### WORK INSTRUCTION:
Every line below is to be given again precisely; images are to be left out.

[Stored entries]

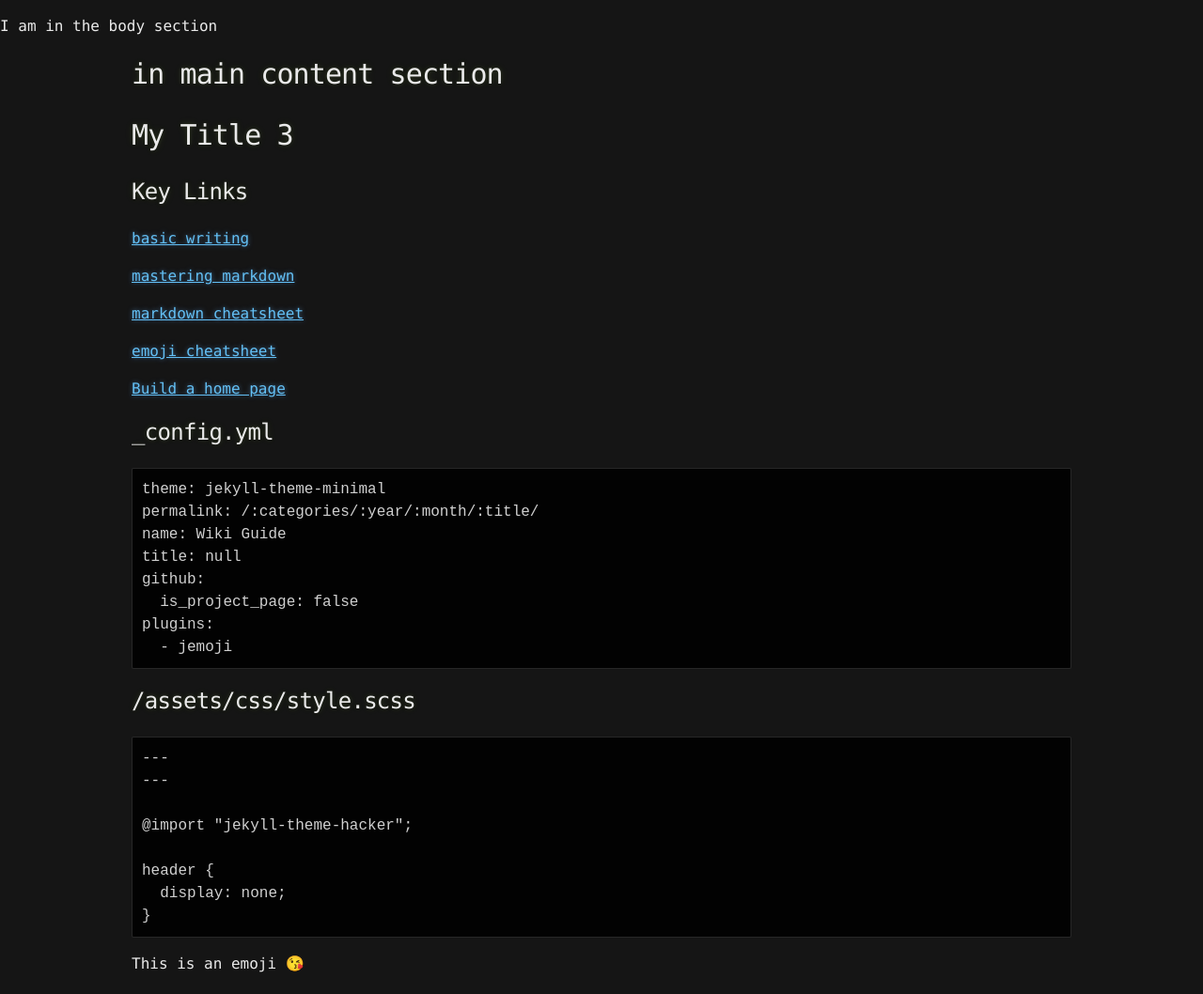
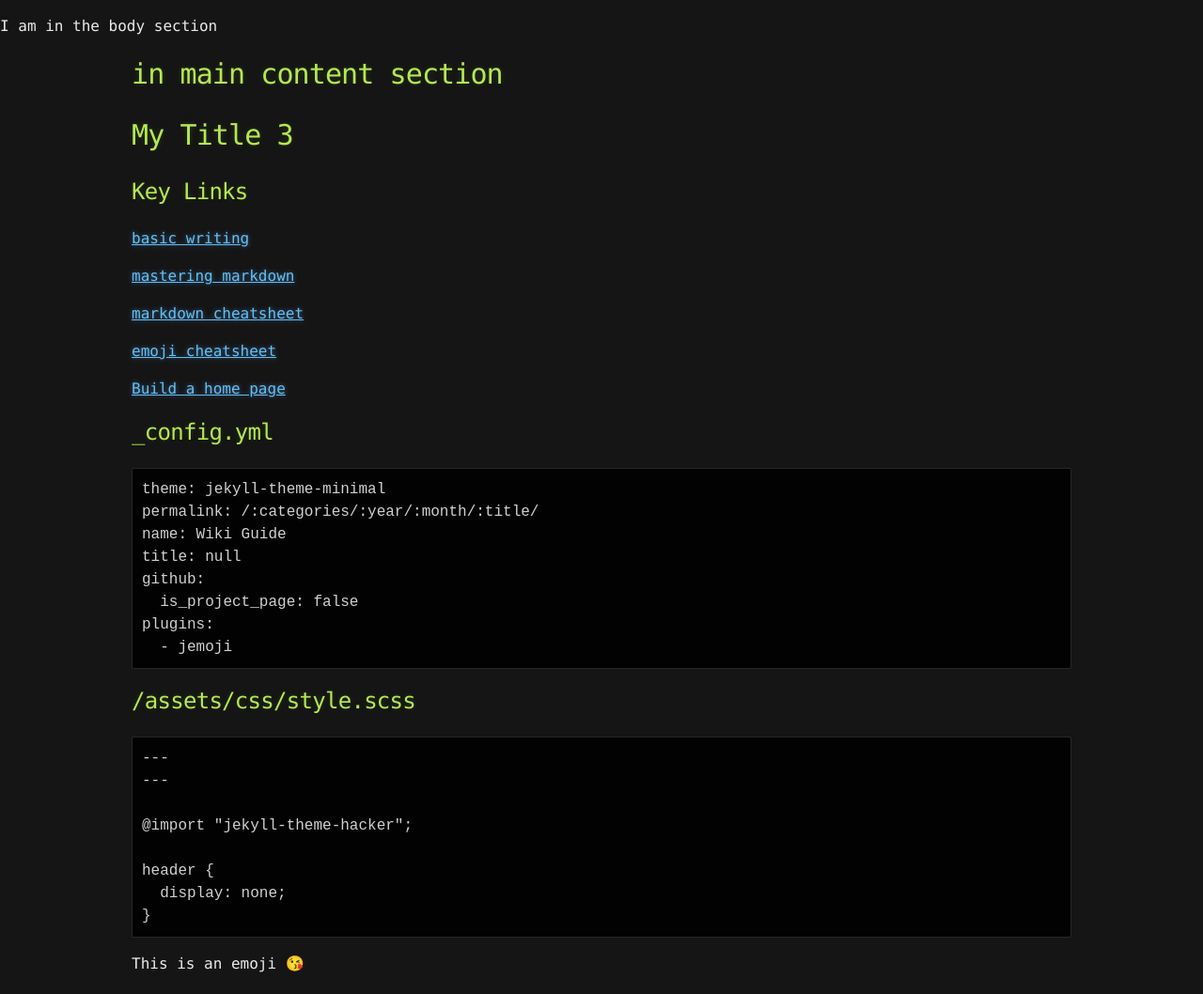
Before and after one commit to profphillips/wikibasics, a Jekyll site: the page built from index.md, in a window 1280 px wide. Shown: the whole page at 94% size. Built offline with Jekyll 4.4.1, drawn with Linux system fonts in a browser that asks for light colours; emoji names are drawn with the system emoji font; our own code applies the rules of GitHub Pages for plain Markdown files.

Commit message:
Update style.scss

```diff
--- a/assets/css/style.scss
+++ b/assets/css/style.scss
@@ -110,7 +110,7 @@ section img {
 h1, h2, h3, h4, h5, h6 {
   font-weight: normal;
   font-family: Monaco, "Bitstream Vera Sans Mono", "Lucida Console", Terminal, monospace;
-  //color: $header;
+  color: $header;
   letter-spacing: -0.03em;
   text-shadow: 0 1px 1px rgba(0, 0, 0, 0.1),
                0 0 5px rgba(181, 232, 83, 0.1),
@@ -156,9 +156,9 @@ ul li {
 }
 
 blockquote {
-  //color: $blockquote-color;
+  color: $blockquote-color;
   padding-left: 10px;
-  //border-left: 1px dotted $blockquote-border;
+  border-left: 1px dotted $blockquote-border;
 }
 
 pre {
```
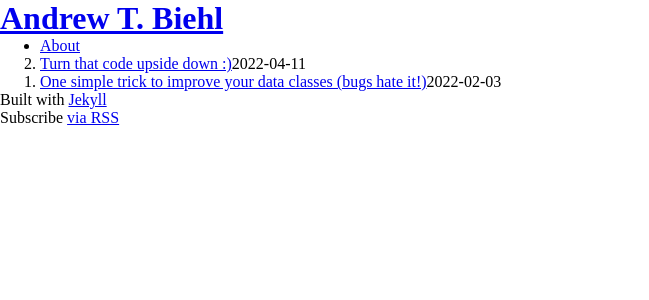
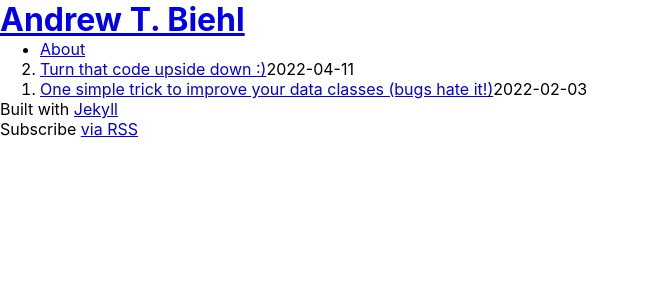
Before and after one commit to andrewtbiehl/andrewtbiehl.com, a Jekyll site: the page built from index.md, in a window 1280 px wide. Shown: the top 300 px of the page, without its empty margins (0-649 px from the left). Built offline with Jekyll 4.4.1, drawn with Linux system fonts in a browser that asks for light colours.

Commit message:
Use Wordpress sans-serif system font stack
Sets the font-family to the Wordpress system font stack, as suggested by
https://css-tricks.com/snippets/css/system-font-stack/.

```diff
--- a/assets/css/main.scss
+++ b/assets/css/main.scss
@@ -13,3 +13,8 @@
 blockquote, body, dd, dl, figure, h1, h2, h3, h4, h5, h6, hr, ol, p, pre, ul {
   margin: 0;
 }
+
+body {
+  font-family: -apple-system, BlinkMacSystemFont, "Segoe UI", Roboto, Oxygen-Sans,
+    Ubuntu, Cantarell, "Helvetica Neue", sans-serif;
+}
```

### EXPECTED ANSWER:
Before and after one commit to profphillips/wikibasics, a Jekyll site: the page built from index.md, in a window 1280 px wide. Shown: the whole page at 94% size. Built offline with Jekyll 4.4.1, drawn with Linux system fonts in a browser that asks for light colours; emoji names are drawn with the system emoji font; our own code applies the rules of GitHub Pages for plain Markdown files.

Commit message:
Update style.scss

```diff
--- a/assets/css/style.scss
+++ b/assets/css/style.scss
@@ -110,7 +110,7 @@ section img {
 h1, h2, h3, h4, h5, h6 {
   font-weight: normal;
   font-family: Monaco, "Bitstream Vera Sans Mono", "Lucida Console", Terminal, monospace;
-  //color: $header;
+  color: $header;
   letter-spacing: -0.03em;
   text-shadow: 0 1px 1px rgba(0, 0, 0, 0.1),
                0 0 5px rgba(181, 232, 83, 0.1),
@@ -156,9 +156,9 @@ ul li {
 }
 
 blockquote {
-  //color: $blockquote-color;
+  color: $blockquote-color;
   padding-left: 10px;
-  //border-left: 1px dotted $blockquote-border;
+  border-left: 1px dotted $blockquote-border;
 }
 
 pre {
```
Before and after one commit to andrewtbiehl/andrewtbiehl.com, a Jekyll site: the page built from index.md, in a window 1280 px wide. Shown: the top 300 px of the page, without its empty margins (0-649 px from the left). Built offline with Jekyll 4.4.1, drawn with Linux system fonts in a browser that asks for light colours.

Commit message:
Use Wordpress sans-serif system font stack
Sets the font-family to the Wordpress system font stack, as suggested by
https://css-tricks.com/snippets/css/system-font-stack/.

```diff
--- a/assets/css/main.scss
+++ b/assets/css/main.scss
@@ -13,3 +13,8 @@
 blockquote, body, dd, dl, figure, h1, h2, h3, h4, h5, h6, hr, ol, p, pre, ul {
   margin: 0;
 }
+
+body {
+  font-family: -apple-system, BlinkMacSystemFont, "Segoe UI", Roboto, Oxygen-Sans,
+    Ubuntu, Cantarell, "Helvetica Neue", sans-serif;
+}
```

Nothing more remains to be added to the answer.